U of T news
  • Follow U of T News

Maker Faire: U of T startups share tech wonders at the biggest-ever event for Toronto's 'maker' community

Sojourn Labs, Icewire Makerspace, InteraXon and others met with makers of all ages

Engineering alumni Ramy Ghattas and Paul Giampuzzi share the secrets of robotics at Maker Faire – and regularly through their education startup, Logics Academy (photo by five by five photography)

Wheeling, floating, flying and soldering.

These were just a few of the adventures University of Toronto entrepreneurs, students and more than 10,000 Toronto ‘makers’ of all ages got their hands on at the 2014 Toronto Mini Maker Faire, hosted at Toronto Reference Library on November 21 and 22.

“It’s a nice place for us, culturally, because everyone that comes here already believes the process of making things is something we should value,” said U of T student Phil Lam, co-founder of Sojourn Labs, a startup based at U of T. (See Sojourn Labs and the other U of T gadgets and makers in this photo gallery)

“To be in this community is really rewarding, because that’s what we believe, too: we believe that making things is something we should be doing as a society, and valuing as a society, and it’s nice to be with people who feel the same way.”

Lam and his co-founder, student Jonathan Lung, are developing a human-powered car-bike hybrid with help from U of T’s Impact Centre and their vehicle was featured in several media stories about this second Toronto edition of Maker Faire. (Watch the CHCH television story featuring Sojourn Labs) 

From a business development point of view, Lam said he appreciated the market feedback. 

“This kind of potential customer interaction allows us to refine our design, refine our ideas and refine our pitch,” he said. “But I find Maker Faire a really neat place because they do all sorts of progressive things when it comes to education: authentic learning experiences, experiential learning.”
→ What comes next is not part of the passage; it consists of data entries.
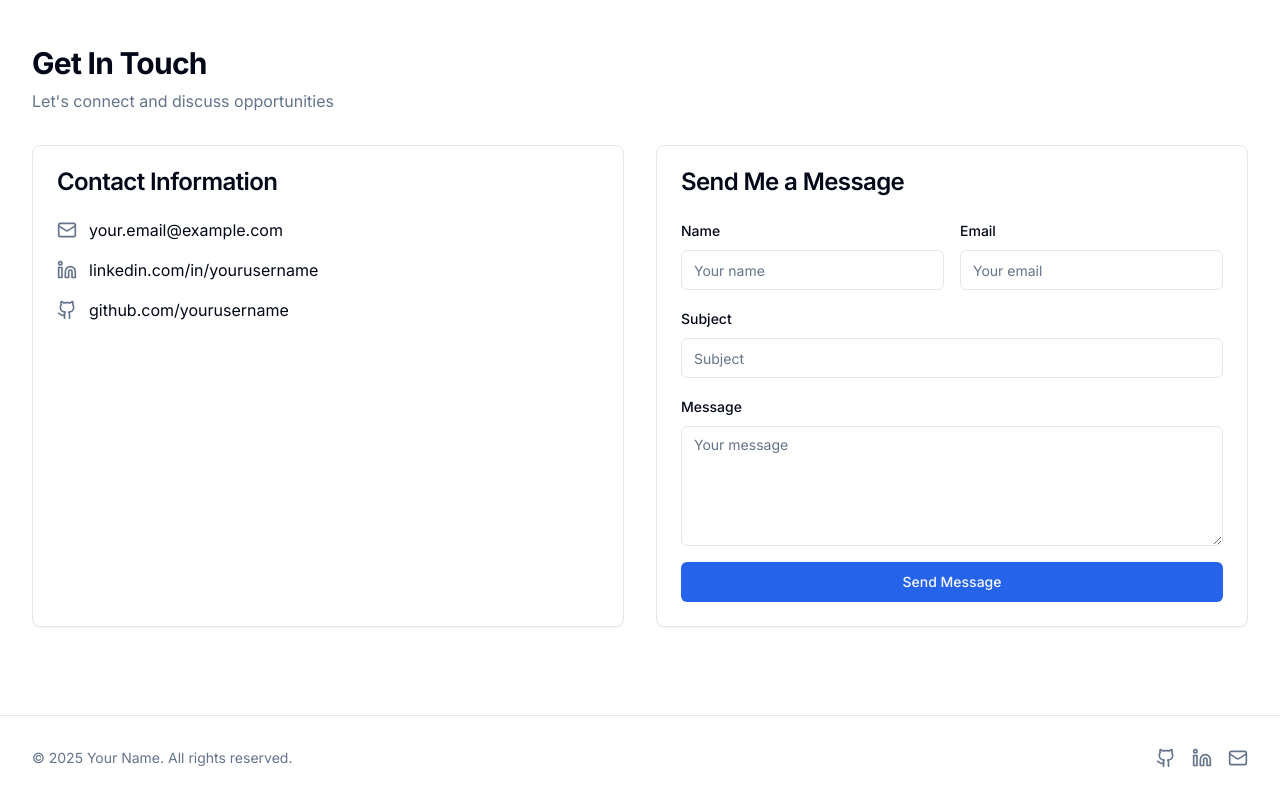
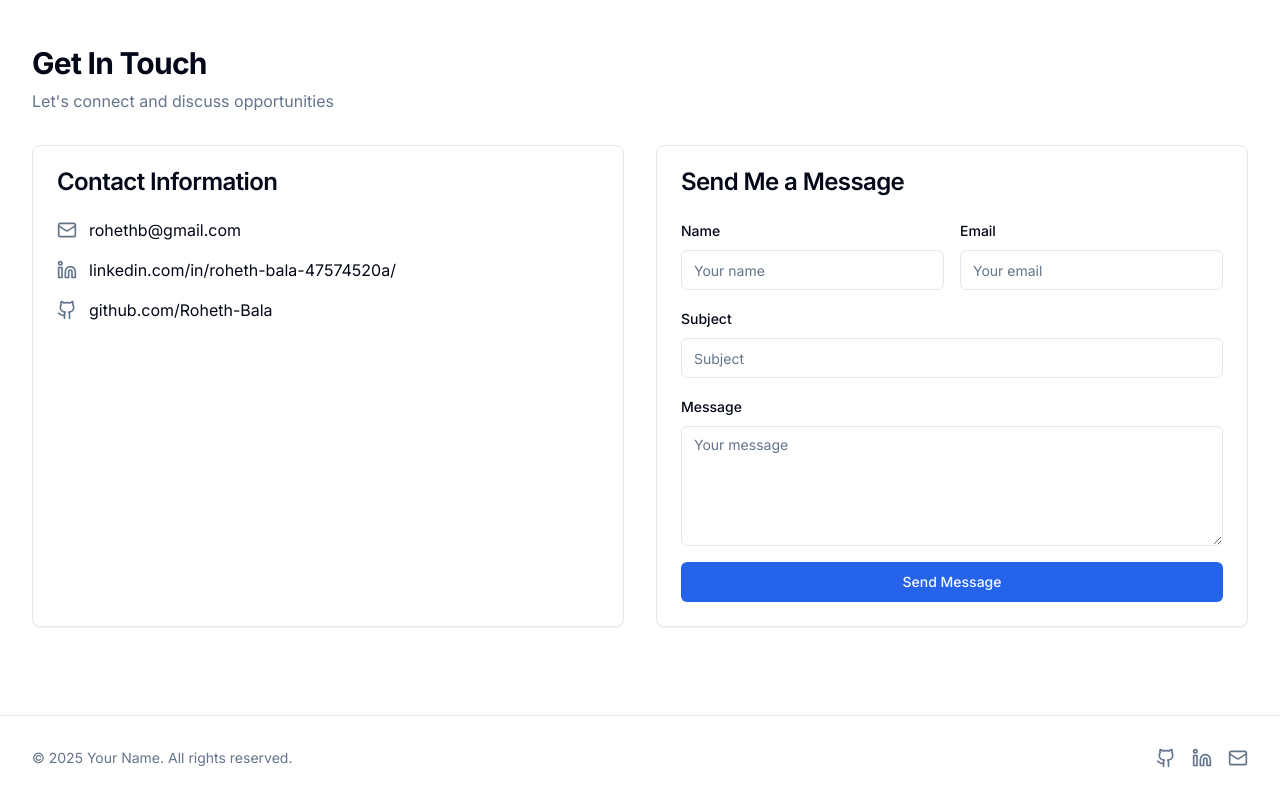
Before and after one commit to Roheth-Bala/Portfolio, a Next.js app: page / in a window 1280 px wide. Shown: the part 4242-5042 px from the top of the page. Built offline with nearby package versions, Linux system fonts and the light colour scheme.

Commit message:
Added links to linkedin and github

```diff
--- a/app/page.tsx
+++ b/app/page.tsx
@@ -68,13 +68,13 @@ export default function Home() {
                 </Link>
               </Button>
               <Button variant="outline" asChild>
-                <Link href="https://github.com/yourusername" target="_blank">
+                <Link href="https://github.com/Roheth-Bala" target="_blank">
                   <Github className="mr-2 h-4 w-4" />
                   GitHub
                 </Link>
               </Button>
               <Button variant="outline" asChild>
-                <Link href="https://linkedin.com/in/yourusername" target="_blank">
+                <Link href="https://www.linkedin.com/in/roheth-bala-47574520a/" target="_blank">
                   <Linkedin className="mr-2 h-4 w-4" />
                   LinkedIn
                 </Link>
@@ -378,18 +378,18 @@ export default function Home() {
               <CardContent className="space-y-4">
                 <div className="flex items-center gap-3">
                   <Mail className="h-5 w-5 text-muted-foreground" />
-                  <p>your.email@example.com</p>
+                  <p>rohethb@gmail.com</p>
                 </div>
                 <div className="flex items-center gap-3">
                   <Linkedin className="h-5 w-5 text-muted-foreground" />
                   <Link href="https://linkedin.com/in/yourusername" target="_blank" className="hover:underline">
-                    linkedin.com/in/yourusername
+                  linkedin.com/in/roheth-bala-47574520a/
                   </Link>
                 </div>
                 <div className="flex items-center gap-3">
                   <Github className="h-5 w-5 text-muted-foreground" />
-                  <Link href="https://github.com/yourusername" target="_blank" className="hover:underline">
-                    github.com/yourusername
+                  <Link href="https://github.com/Roheth-Bala" target="_blank" className="hover:underline">
+                  github.com/Roheth-Bala
                   </Link>
                 </div>
               </CardContent>
@@ -459,20 +459,20 @@ export default function Home() {
           <p className="text-sm text-muted-foreground">© {new Date().getFullYear()} Your Name. All rights reserved.</p>
           <div className="flex items-center gap-4 mt-4 md:mt-0">
             <Link
-              href="https://github.com/yourusername"
+              href="https://github.com/Roheth-Bala"
               target="_blank"
               className="text-muted-foreground hover:text-foreground"
             >
               <Github className="h-5 w-5" />
             </Link>
             <Link
-              href="https://linkedin.com/in/yourusername"
+              href="https://www.linkedin.com/in/roheth-bala-47574520a/"
               target="_blank"
               className="text-muted-foreground hover:text-foreground"
             >
               <Linkedin className="h-5 w-5" />
             </Link>
-            <Link href="mailto:your.email@example.com" className="text-muted-foreground hover:text-foreground">
+            <Link href="mailto:rohethb@gmail.com" className="text-muted-foreground hover:text-foreground">
               <Mail className="h-5 w-5" />
             </Link>
           </div>
```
The Maker Faire concept was launched in 2006 by Make magazine as an interactive science-fair-style event celebrating engineering, arts, science and the 'do-it-yourself' mindset. Since then, a growing interest in DIY-culture has resulted in independent editions, dubbed 'Mini Maker Faires,' popping up across the globe as communities gather to encourage fun, creative, experiential learning of makery. Many aspects are also geared towards kids' involvement with science, technology, engineering and math.

kids compete with battle bots at the Maker Faire

With hands-on robot battles, rocket launches and design-it-yourself boat races – in addition to soldering and 3D workshops, laser tag, and two floors of exhibits from hobbyists and small businesses – there was a lot to experience for ‘makers’ from all backgrounds at the latest Toronto edition.

“It was wonderfully surprising how fully everyone embraced the event,” said Elena Yunusov, Maker Faire co-organizer and communications officer with U of T's Undergraduate Medical Education. She said the event grew significantly after its debut last year at Wychwood Barns.

“The library – our key partner – said ‘yes’ to almost anything we suggested, no matter how wild. Makers flooded us with applications. We blew past our registration targets weeks before the event received any media coverage. And the sheer excitement of people, especially children, who came to the event completely warmed our hearts and made us glow with the happy kind of exhaustion.”  

Maker Faire projects and demos driven by U of T students, researchers and alumni included Sojourn Labs; Icewire Makerspace; Get Your Bot On; Logics Academy; hitchBOT; InteraXon; R2D2 Builders Group; and the U of T Human-Powered Vehicle Design Team and their super fast bicycle-type vehicle, Bluenose.

“I like it because it’s stuff you don’t learn in class, it’s very practical experience,” said Bruce Hu, a second-year engineering student and volunteer on the Human-Powered Vehicle Design Team. “This is a full design, a full package. You design and then you build.”